#### EXERCISE BRIEF
Each line in the entries below that holds the word "terms" belongs in the answer.

'''

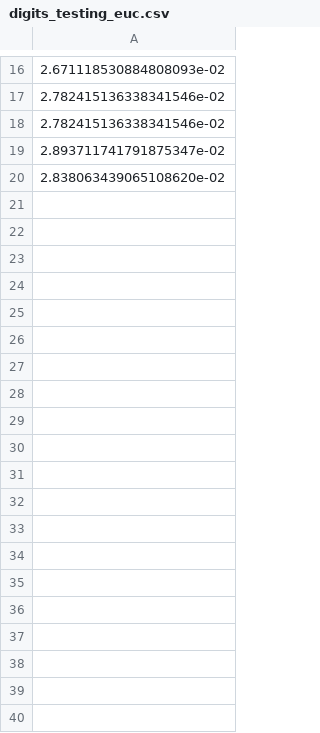
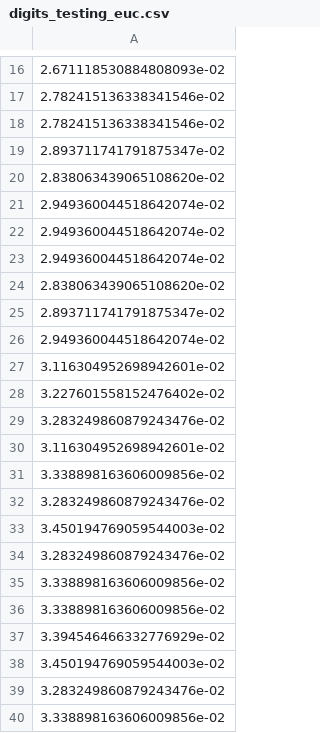
Before and after one commit to bojunyang24/CS4641, a CSV file: hw2/arrays/digits_testing_euc.csv, drawn as a sheet; only a part is shown, gaps mark what is left out; the diff covers the shown part only; the diff names each change by its address in the sheet, - before the commit and + after, or states it on an @@ line.

```diff
--- a/hw2/arrays/digits_testing_euc.csv
+++ b/hw2/arrays/digits_testing_euc.csv
+row 21: 2.949360044518642074e-02
+row 22: 2.949360044518642074e-02
+row 23: 2.949360044518642074e-02
+row 24: 2.838063439065108620e-02
+row 25: 2.893711741791875347e-02
+row 26: 2.949360044518642074e-02
+row 27: 3.116304952698942601e-02
+row 28: 3.227601558152476402e-02
+row 29: 3.283249860879243476e-02
+row 30: 3.116304952698942601e-02
+row 31: 3.338898163606009856e-02
+row 32: 3.283249860879243476e-02
+row 33: 3.450194769059544003e-02
+row 34: 3.283249860879243476e-02
+row 35: 3.338898163606009856e-02
+row 36: 3.338898163606009856e-02
+row 37: 3.394546466332776929e-02
+row 38: 3.450194769059544003e-02
+row 39: 3.283249860879243476e-02
+row 40: 3.338898163606009856e-02
```
Also changed, not shown: 10 added rows elsewhere in this file, hw2/arrays/digits_testing_mah.csv, hw2/arrays/digits_testing_man.csv, 37 other files.
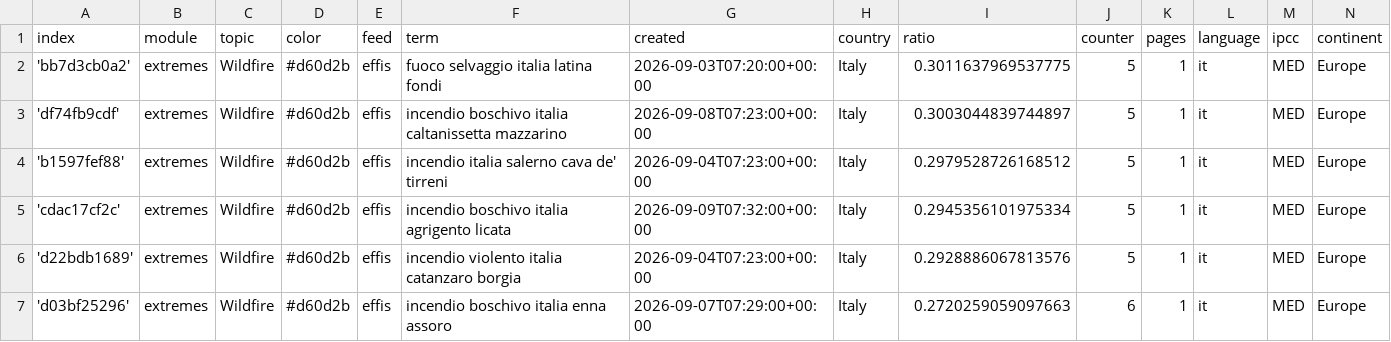
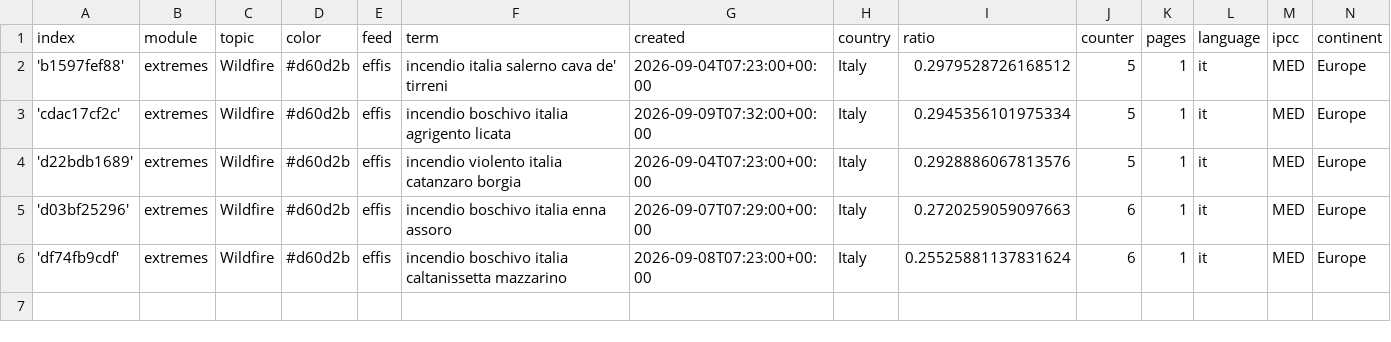
Before and after one commit to annajungfleischnews/italianExtremes, a CSV file: terms.csv, drawn as a sheet; removed rows and columns are numbered as before the commit, all else as after; the diff names each change by its address in the sheet, - before the commit and + after, or states it on an @@ line.

Commit message:
Commit from GitHub Actions (harvest:0.0)

```diff
--- a/terms.csv
+++ b/terms.csv
-row 2: 'bb7d3cb0a2' | extremes | Wildfire | #d60d2b | effis | fuoco selvaggio italia latina fondi | 2026-09-03T07:20:00+00:00 | Italy | 0.3011637969537775 | 5 | 1 | it | MED | Europe
-row 3: 'df74fb9cdf' | extremes | Wildfire | #d60d2b | effis | incendio boschivo italia caltanissetta mazzarino | 2026-09-08T07:23:00+00:00 | Italy | 0.3003044839744897 | 5 | 1 | it | MED | Europe
+row 6: 'df74fb9cdf' | extremes | Wildfire | #d60d2b | effis | incendio boschivo italia caltanissetta mazzarino | 2026-09-08T07:23:00+00:00 | Italy | 0.25525881137831624 | 6 | 1 | it | MED | Europe
```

'''

#### RESPONSE TO THIS TASK
Before and after one commit to annajungfleischnews/italianExtremes, a CSV file: terms.csv, drawn as a sheet; removed rows and columns are numbered as before the commit, all else as after; the diff names each change by its address in the sheet, - before the commit and + after, or states it on an @@ line.
--- a/terms.csv
+++ b/terms.csv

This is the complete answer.